**Exercise description:**
Look through the records, and whenever a line includes the word "onChange", copy it.

**The records:**

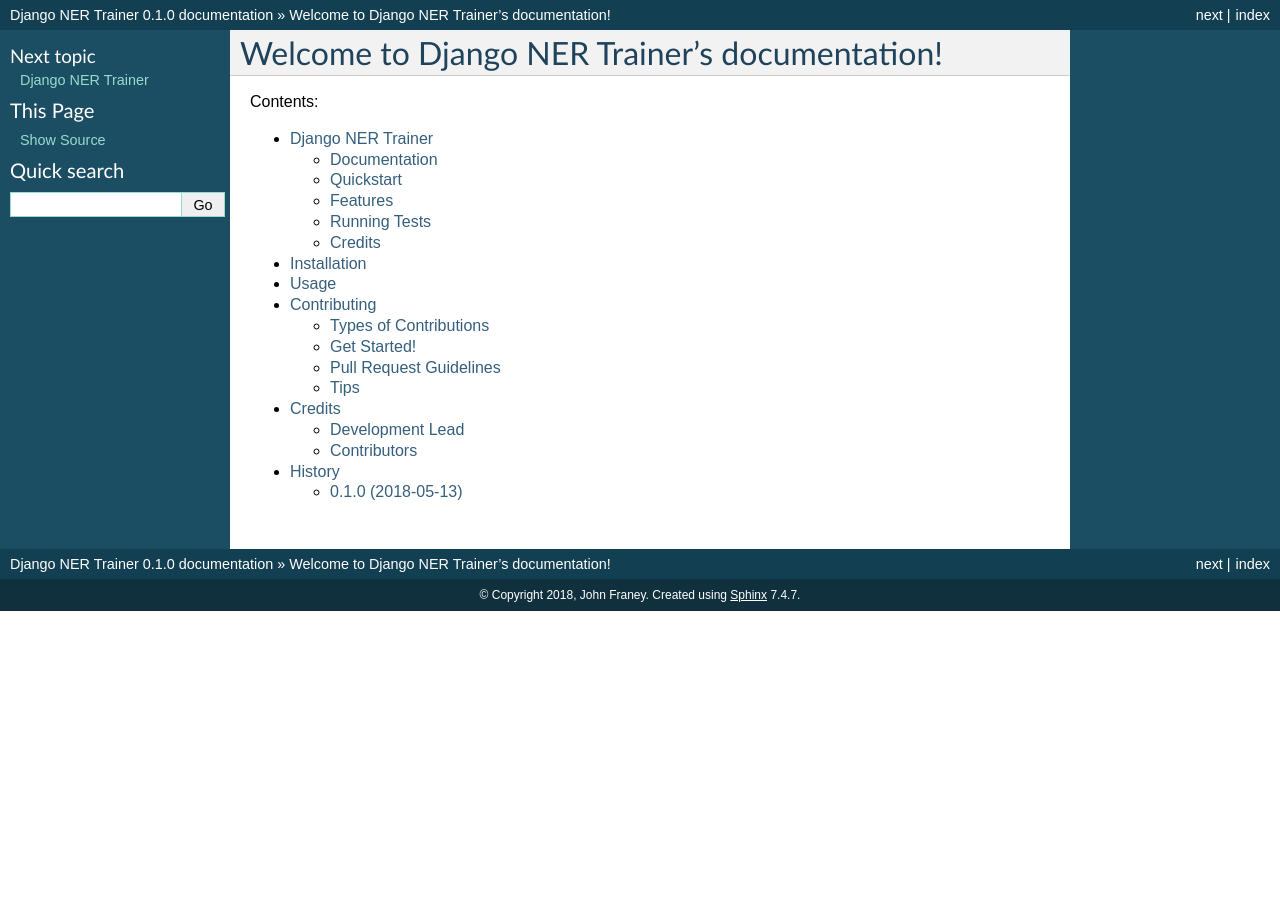
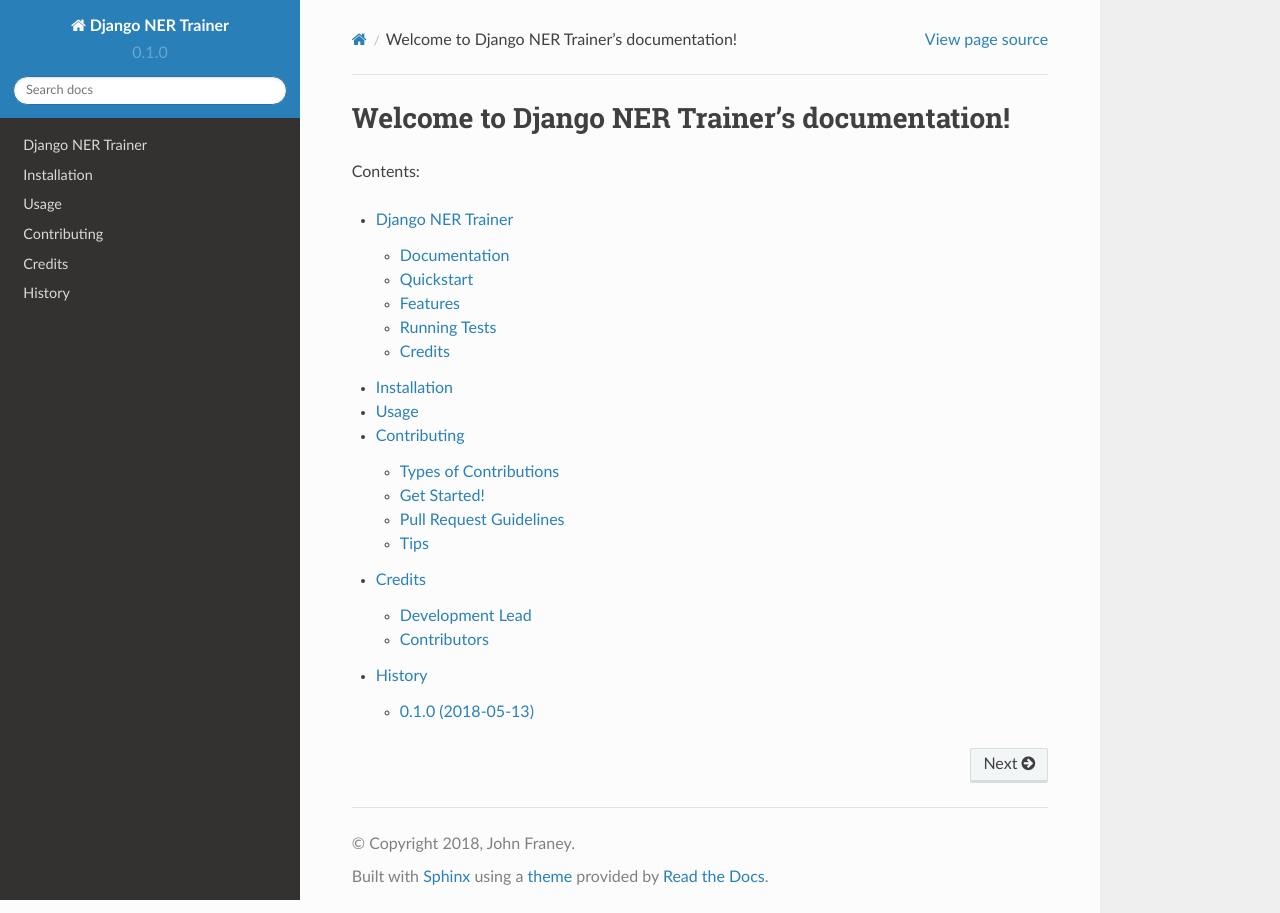
Before and after one commit to johnfraney/django-ner-trainer, a Sphinx documentation site: the page built from docs/index.rst, in a window 1280 px wide. Built offline with Sphinx 7.4.7 and the Read the Docs theme 2.0.0, drawn with Linux system fonts in a browser that asks for light colours; some of the changed lines change nothing that is shown.

Commit message:
Add Markdown and Sphinx theme to docs

```diff
--- a/docs/conf.py
+++ b/docs/conf.py
@@ -23,6 +23,7 @@
 sys.path.append(parent)
 
 import ner_trainer
+from recommonmark.parser import CommonMarkParser
 
 # -- General configuration -----------------------------------------------------
 
@@ -36,8 +37,12 @@
 # Add any paths that contain templates here, relative to this directory.
 templates_path = ['_templates']
 
+source_parsers = {
+    '.md': CommonMarkParser,
+}
+
 # The suffix of source filenames.
-source_suffix = '.rst'
+source_suffix = ['.rst', '.md']
 
 # The encoding of source files.
 #source_encoding = 'utf-8-sig'
@@ -100,7 +105,7 @@
 
 # The theme to use for HTML and HTML Help pages.  See the documentation for
 # a list of builtin themes.
-html_theme = 'default'
+html_theme = 'sphinx_rtd_theme'
 
 # Theme options are theme-specific and customize the look and feel of a theme
 # further.  For a list of options available for each theme, see the
```
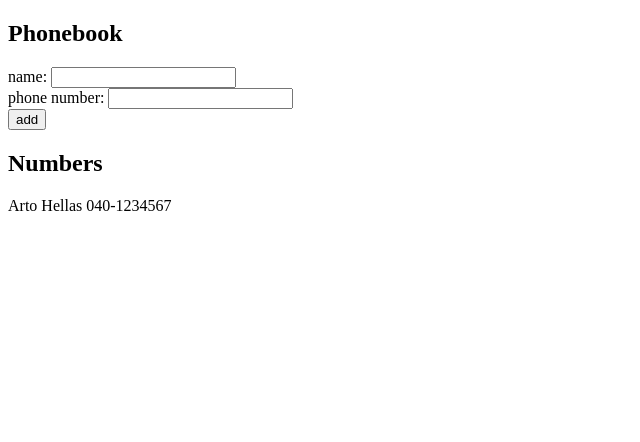
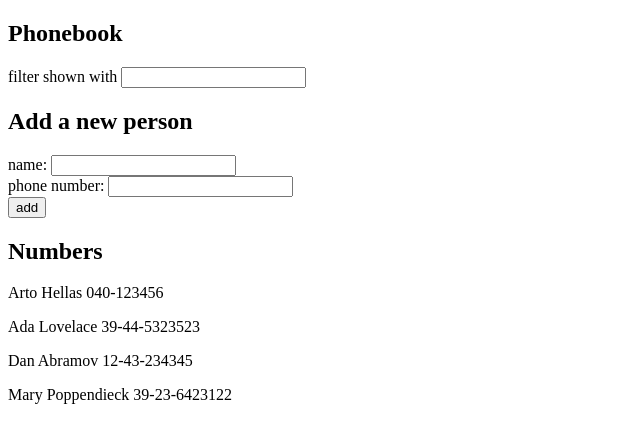
Before and after one commit to ludovico-chiavelli/fullstack-hy2021, a React (Create React App) app in the folder part_2/phonebook/: page / in a window 1280 px wide. Shown: the top 442 px of the page, without its empty margins (0-640 px from the left). Built offline with nearby package versions, Linux system fonts and the light colour scheme.

Commit message:
Exercise 2.9 search field implemented

```diff
--- a/part_2/phonebook/src/App.js
+++ b/part_2/phonebook/src/App.js
@@ -1,51 +1,65 @@
-import React, { useState } from 'react'
+import React, { useState } from "react";
 
 const App = () => {
-  const [ persons, setPersons ] = useState([
-    { name: 'Arto Hellas', number: '040-1234567' }
-  ])
-  const [ newName, setNewName ] = useState('')
-  const [ newNumber, setNewNumber ] = useState('')
+  const [persons, setPersons] = useState([
+    { name: "Arto Hellas", number: "040-123456" },
+    { name: "Ada Lovelace", number: "39-44-5323523" },
+    { name: "Dan Abramov", number: "12-43-234345" },
+    { name: "Mary Poppendieck", number: "39-23-6423122" },
+  ]);
+  const [newName, setNewName] = useState("");
+  const [newNumber, setNewNumber] = useState("");
+  const [newSearch, setNewSearch] = useState("");
 
   const addPerson = (event) => {
-    event.preventDefault()
-    let names = []
-    for(let i = 0; i < persons.length; i++) {
-      names.push(persons[i].name)
+    event.preventDefault();
+    let names = [];
+    for (let i = 0; i < persons.length; i++) {
+      names.push(persons[i].name);
     }
 
-    if(Object.values(names).includes(newName)) {
-      alert(`${newName} is already in the phonebook`)
-      setNewName('')
-      setNewNumber('')
+    if (Object.values(names).includes(newName)) {
+      alert(`${newName} is already in the phonebook`);
+      setNewName("");
+      setNewNumber("");
     } else {
       const personObject = {
         name: newName,
-        number: newNumber
-      }
-      setPersons(persons.concat(personObject))
-      setNewName('')
-      setNewNumber('')
+        number: newNumber,
+      };
+      setPersons(persons.concat(personObject));
+      setNewName("");
+      setNewNumber("");
     }
-  }
+  };
 
   const handleNameChange = (event) => {
-    setNewName(event.target.value)
-  }
+    setNewName(event.target.value);
+  };
 
   const handleNumberChange = (event) => {
-    setNewNumber(event.target.value)
-  }
+    setNewNumber(event.target.value);
+  };
+
+  const handleSearchChange = (event) => {
+    setNewSearch(event.target.value);
+  };
 
   return (
     <div>
       <h2>Phonebook</h2>
+      <div>
+        filter shown with{" "}
+        <input value={newSearch} onChange={handleSearchChange} />
+      </div>
+      <h2>Add a new person</h2>
       <form onSubmit={addPerson}>
         <div>
-          name: <input value={newName} onChange={handleNameChange}/>
+          name: <input value={newName} onChange={handleNameChange} />
         </div>
         <div>
-          phone number:  <input value={newNumber} onChange={handleNumberChange}/>
+          phone number:{" "}
+          <input value={newNumber} onChange={handleNumberChange} />
         </div>
         <div>
           <button type="submit">add</button>
@@ -53,10 +67,24 @@
       </form>
       <h2>Numbers</h2>
       <div>
-        {persons.map(person => <p key={person.name}>{person.name} {person.number}</p>)}
+        {persons
+          .filter((person) => {
+            if (newSearch === "") {
+              return person;
+            } else if (
+              person.name.toLowerCase().includes(newSearch.toLowerCase())
+            ) {
+              return person;
+            }
+          })
+          .map((person) => (
+            <p key={person.name}>
+              {person.name} {person.number}
+            </p>
+          ))}
       </div>
     </div>
-  )
-}
+  );
+};
 
-export default App
+export default App;
```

**Answer space:**
+        <input value={newSearch} onChange={handleSearchChange} />
-          name: <input value={newName} onChange={handleNameChange}/>
+          name: <input value={newName} onChange={handleNameChange} />
-          phone number:  <input value={newNumber} onChange={handleNumberChange}/>
+          <input value={newNumber} onChange={handleNumberChange} />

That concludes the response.